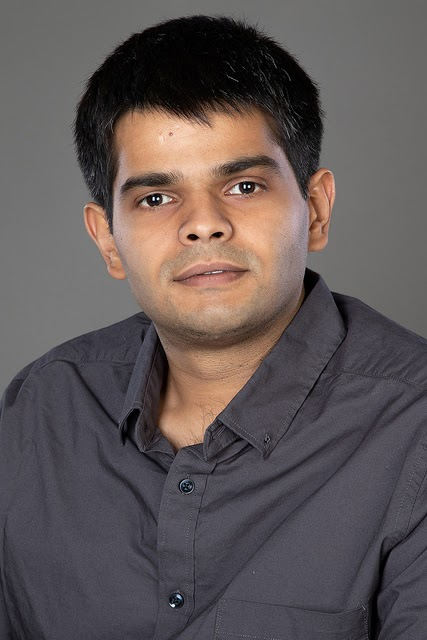
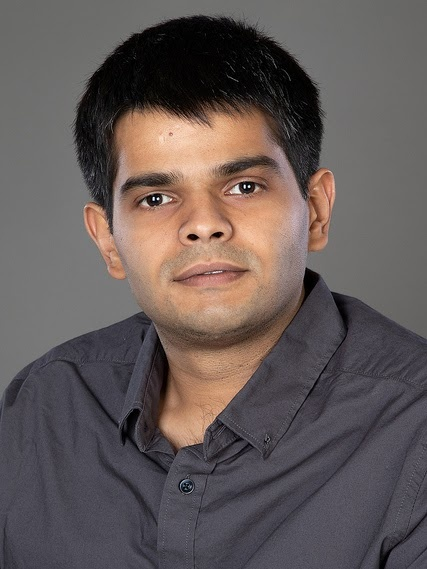
working on blog posts, cropped faculty images to ratio

diff --git a/_includes/header.html b/_includes/header.html
@@ -5,9 +5,23 @@
       <nav id="navbar" class="navbar navbar-light navbar-expand-sm {% if site.navbar_fixed %}fixed-top{% else %}sticky-top{% endif %}">
         <div class="container">
           {% if page.permalink != '/' -%}
-          <a class="navbar-brand title font-weight-lighter" href="{{ site.baseurl }}/">
+          <a class="navbar-brand switch" href="{{ site.baseurl }}/">
+
+
             
-            {%- if site.title == "blank" -%}
+              
+              {%- assign profile_image_path = page.profile.image | prepend: 'assets/img/' -%}
+              {%- assign profile_image_class = "img-fluid " -%}
+              
+              {% include figure.html 
+              path=profile_image_path 
+              class=nav
+              alt=page.profile.image -%}
+              
+            
+            
+
+            <!-- {%- if site.title == "blank" -%}
               {%- if site.first_name -%}
                 <span class="font-weight-bold">{{- site.first_name -}}&nbsp;</span>
               {%- endif -%}
@@ -19,8 +33,11 @@
               {%- endif -%}
             {%- else -%}
               {{- site.title -}}
-            {%- endif -%}
+            {%- endif -%} -->
           </a>
+
+
+          
           {%- elsif site.enable_navbar_social -%}
           <!-- Social Icons -->
           <div class="navbar-brand social">
@@ -44,7 +61,7 @@
                 {% endif %}
               {% endfor %}
 
-              <!-- About --> <!-- This is not required as the logo already points to the about page -->
+              <!-- About This is not required as the logo already points to the about page -->
               <!-- <li class="nav-item {% if page.permalink == '/' %}active{% endif %}">
                 <a class="nav-link" href="{{ '/' | relative_url }}">{{ about_title }}
                   {%- if page.permalink == '/' -%}

diff --git a/_layouts/home.html b/_layouts/home.html
@@ -1,0 +1,42 @@
+---
+layout: default
+---
+
+<!-- home.html -->
+      <div class="post">
+        <header class="post-header">
+          <h1 class="post-title">
+           {% if site.title == "blank" -%}<span class="font-weight-bold">{{ site.first_name }}</span> {{ site.middle_name }} {{ site.last_name }}{%- else -%}{{ site.title }}{%- endif %}
+          </h1>
+          <p class="desc">{{ page.subtitle }}</p>
+        </header>
+
+        <article>
+          {% if page.profile -%}
+          
+            
+          </div>
+          {%- endif %}
+
+          <div class="clearfix">
+            {{ content }}
+          </div>
+
+       
+          
+          <!-- Social -->
+          {%- if page.social %}
+            <div class="social">
+              <div class="contact-icons">
+                {% include social.html %}
+              </div>
+
+              <div class="contact-note">
+                {{ site.contact_note }}
+              </div>
+              
+            </div>
+          {%- endif %}
+        </article>
+
+</div>

diff --git a/_sass/_base.scss b/_sass/_base.scss
@@ -146,6 +146,10 @@ blockquote {
   border-bottom: 1px solid var(--global-divider-color);
   background-color: var(--global-bg-color);
   opacity: 0.95;
+  img {
+    height: 4rem;
+    
+  }
 }
 .navbar .dropdown-menu {
   background-color: var(--global-bg-color);
@@ -170,11 +174,12 @@ blockquote {
 .navbar.navbar-light {
   a {
     &:hover {
-      text-decoration: none;
+      text-decoration:none;
     }
   }
   .navbar-brand {
     color: var(--global-text-color);
+    
   }
   .navbar-nav .nav-item .nav-link {
     color: var(--global-text-color);
@@ -455,6 +460,7 @@ footer.sticky-bottom {
     width: 250px;
     margin-bottom: 10px;
     height: 400px;
+    max-inline-size: 3;
 
   }
 
@@ -531,6 +537,7 @@ footer.sticky-bottom {
   }
 
   .card {
+    
     img {
       
       height:auto;
@@ -553,11 +560,12 @@ footer.sticky-bottom {
 
     .row {
       display: flex;
-      align-items: center;
+      // align-items: center;
       
       
     }
   }
+  
 
   .grid-sizer, .grid-item {
     width: 200px;

diff --git a/_includes/people_new_layout.html b/_includes/people_new_layout.html
@@ -1,15 +1,23 @@
-<!-- _includes/people_new_layout.html-->
-
+<!-- _includes/people.html -->
 <div class="grid-sizer">
-  <div class="grid-item">
-    
-      <div class="card hoverable">
+<div class="grid-item">
 
-
-
- 
-      
-
+  <div class = "card-item">
+    <div class = "card hoverable">
+      <div class = "row g-1">
+        <div class="card-img col-md-6">
+          {% include figure.html path=people.img alt="people thumbnail" class="people.card-img" %}
+        </div>
+        
+        <div class="col-md-6">
+          <div class="card-body">
+            <h3 class="card-title">{{ people.title }}</h3>
+            <p class="card-text">{{ people.description }}</p>
+          </div>
+        </div>
+      </div>
     </div>
   </div>
+      
+</div>    
 </div>

diff --git a/_sass/_themes.scss b/_sass/_themes.scss
@@ -25,14 +25,16 @@
     padding-top: 12px;
     display : block;
   }
-
+  
   .repo-img-light {
     display: block;
   }
   .repo-img-dark {
     display: none;
   }
+  
 }
+
 
 html[data-theme='dark'] {
   --global-bg-color: #{$grey-color-dark};
@@ -47,8 +49,7 @@ html[data-theme='dark'] {
   --global-distill-app-color: #{$grey-color-light};
   --global-divider-color: #424246;
   --global-card-bg-color: #{$grey-900};
-  
-  
+
 
   .fa-sun {
     padding-left: 10px;
@@ -66,3 +67,4 @@ html[data-theme='dark'] {
     display: block;
   }
 }
+

diff --git a/assets/js/theme.js b/assets/js/theme.js
@@ -36,6 +36,7 @@ let setHighlight = (theme) => {
   if (theme == "dark") {
     document.getElementById("highlight_theme_light").media = "none";
     document.getElementById("highlight_theme_dark").media = "";
+    
   } else {
     document.getElementById("highlight_theme_dark").media = "none";
     document.getElementById("highlight_theme_light").media = "";

diff --git a/_posts/2023-02-27-Rooji Defense.md b/_posts/2023-02-27-Rooji Defense.md
@@ -1,0 +1,25 @@
+---
+layout: page
+title:  "PhD Thesis Oral Defence: Minimizing latency in data acquisition, distributed processing, storage, and retrieval"
+teaser: "Rooji Jinan, CNI Fellow during 2019-20 and 2021-22, will defend her thesis on March 1, 2023 (Wednesday) at 10 am.  Venue: RBCCPS Board Room
+(in-person event)."
+categories:
+    - defense
+permalink: /rooji_defense/
+header:
+ title: "PhD Thesis Oral Defence: Minimizing latency in data acquisition, distributed processing, storage, and retrieval"
+ background-color: "#334d5c"
+---
+
+<!-- ![]({{ site.url }}{{ site.baseurl }}/images/people/phd/Rooji.jpg) -->
+<img src="{{ site.url }}{{ site.baseurl }}/images/people/phd/Rooji.jpg"  width="100">
+
+Rojji Jinan, CNI Fellow during 2019-20 and 2021-22, will defend her thesis on March 1, 2023 (Wednesday) at 10 am.
+
+**Venue: RBCCPS Board Room** (in-person event).
+
+
+
+### Thesis abstract
+We study minimization of file access delays in distributed storage systems. We consider the setting of a distributed storage system where a single file is subdivided into smaller fragments of same size which are then replicated with a common replication factor across servers of identical cache size. An incoming file download request is sent to all the servers, and the download is completed whenever the request gathers all the fragments. At each server, we are interested in determining the set of fragments to be stored, and the sequence in which fragments should be accessed, such that the mean file download time for a request is minimized. We model the fragment download time as an exponential random variable independent and identically distributed for all fragments across all servers and show that the mean file download time can be lower bounded in terms of the expected number of useful servers summed over all distinct fragment downloads. We study deterministic storage schemes that attempt to maximize the number of useful servers. We show that finding the optimal sequence of accessing the fragments is a Markov decision problem, whose complexity grows exponentially with the number of fragments. We propose heuristic algorithms that determine the sequence of access to the fragments which are empirically shown to perform well.
+

diff --git a/_pages/home.md b/_pages/home.md
@@ -1,0 +1,23 @@
+---
+layout: home
+title: home
+permalink: /home/
+subtitle: <a href='#'>Affiliations</a>. Address. Contacts. Moto. Etc.
+
+profile:
+  align: left
+  image: logo.png
+  dark_image: logo_black.png
+  image_circular: false # crops the image to make it circular
+  address: >
+    <p>#EC 2.11,</p>
+    <p>Department of Electrical Communication Engineering,</p>
+    <p>Indian Institute of Science Campus,</p>
+    <p>Sir C V Raman Road, Bengaluru</p>
+    <p>Karnataka 560012</p>
+
+news: true  # includes a list of news items
+selected_papers: true # includes a list of papers marked as "selected={true}"
+social: true  # includes social icons at the bottom of the page
+
+---

diff --git a/_people/Vaibhav Katewa.md b/_people/Vaibhav Katewa.md
@@ -2,7 +2,7 @@
 layout: page
 title: Vaibhav Katewa
 description: Assistant Professor, Department of Electrical Communication Engineering (ECE)
-img: assets/img/people/faculty/Vaibhav_Katewa.jpg
+img: assets/img/people/faculty/Profile_Pic_Vaibhav_Katewa.jpg
 importance: 3
 category: Faculty
 redirect: https://ece.iisc.ac.in/anurag/

diff --git a/_people/Chandra Murthy.md b/_people/Chandra Murthy.md
@@ -2,7 +2,7 @@
 layout: page
 title: Chandra Murthy 
 description: Assistant Professor, Department of Electrical Communication Engineering (ECE)
-img: assets/img/people/faculty/Chandra-M.jpeg
+img: assets/img/people/faculty/Chandra-M.jpg
 importance: 3
 category: Faculty
 redirect: https://ece.iisc.ac.in/~cmurthy/doku.php?id=home

diff --git a/_people/Aditya Gopalan.md b/_people/Aditya Gopalan.md
@@ -2,7 +2,7 @@
 layout: page
 title: Aditya Gopalan 
 description: Assistant Professor, Department of Electrical Communication Engineering (ECE)
-img: assets/img/people/faculty/Aditya_pic_NY.jpeg
+img: assets/img/people/faculty/Aditya_pic_NY.jpg
 importance: 4
 category: Faculty
 redirect: https://ece.iisc.ac.in/~aditya/

diff --git a/_people/Parimal Parag.md b/_people/Parimal Parag.md
@@ -2,7 +2,7 @@
 layout: page
 title: Parimal Parag ( Convener )
 description: Assistant Professor, Department of Electrical Communication Engineering (ECE)
-img: assets/img/people/faculty/Parimal.jpeg
+img: assets/img/people/faculty/Parimal.jpg
 importance: 1
 category: Faculty
 redirect: https://ece.iisc.ac.in/~parimal/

□ □ □ □

▶ [ACTIVITY]: Please print, exactly as given, the lines running from the beginning of the listing through the line containing "-5,9 +5,23 @@", omitting each picture.

▶ [WRITTEN RESPONSE]:
working on blog posts, cropped faculty images to ratio

diff --git a/_includes/header.html b/_includes/header.html
@@ -5,9 +5,23 @@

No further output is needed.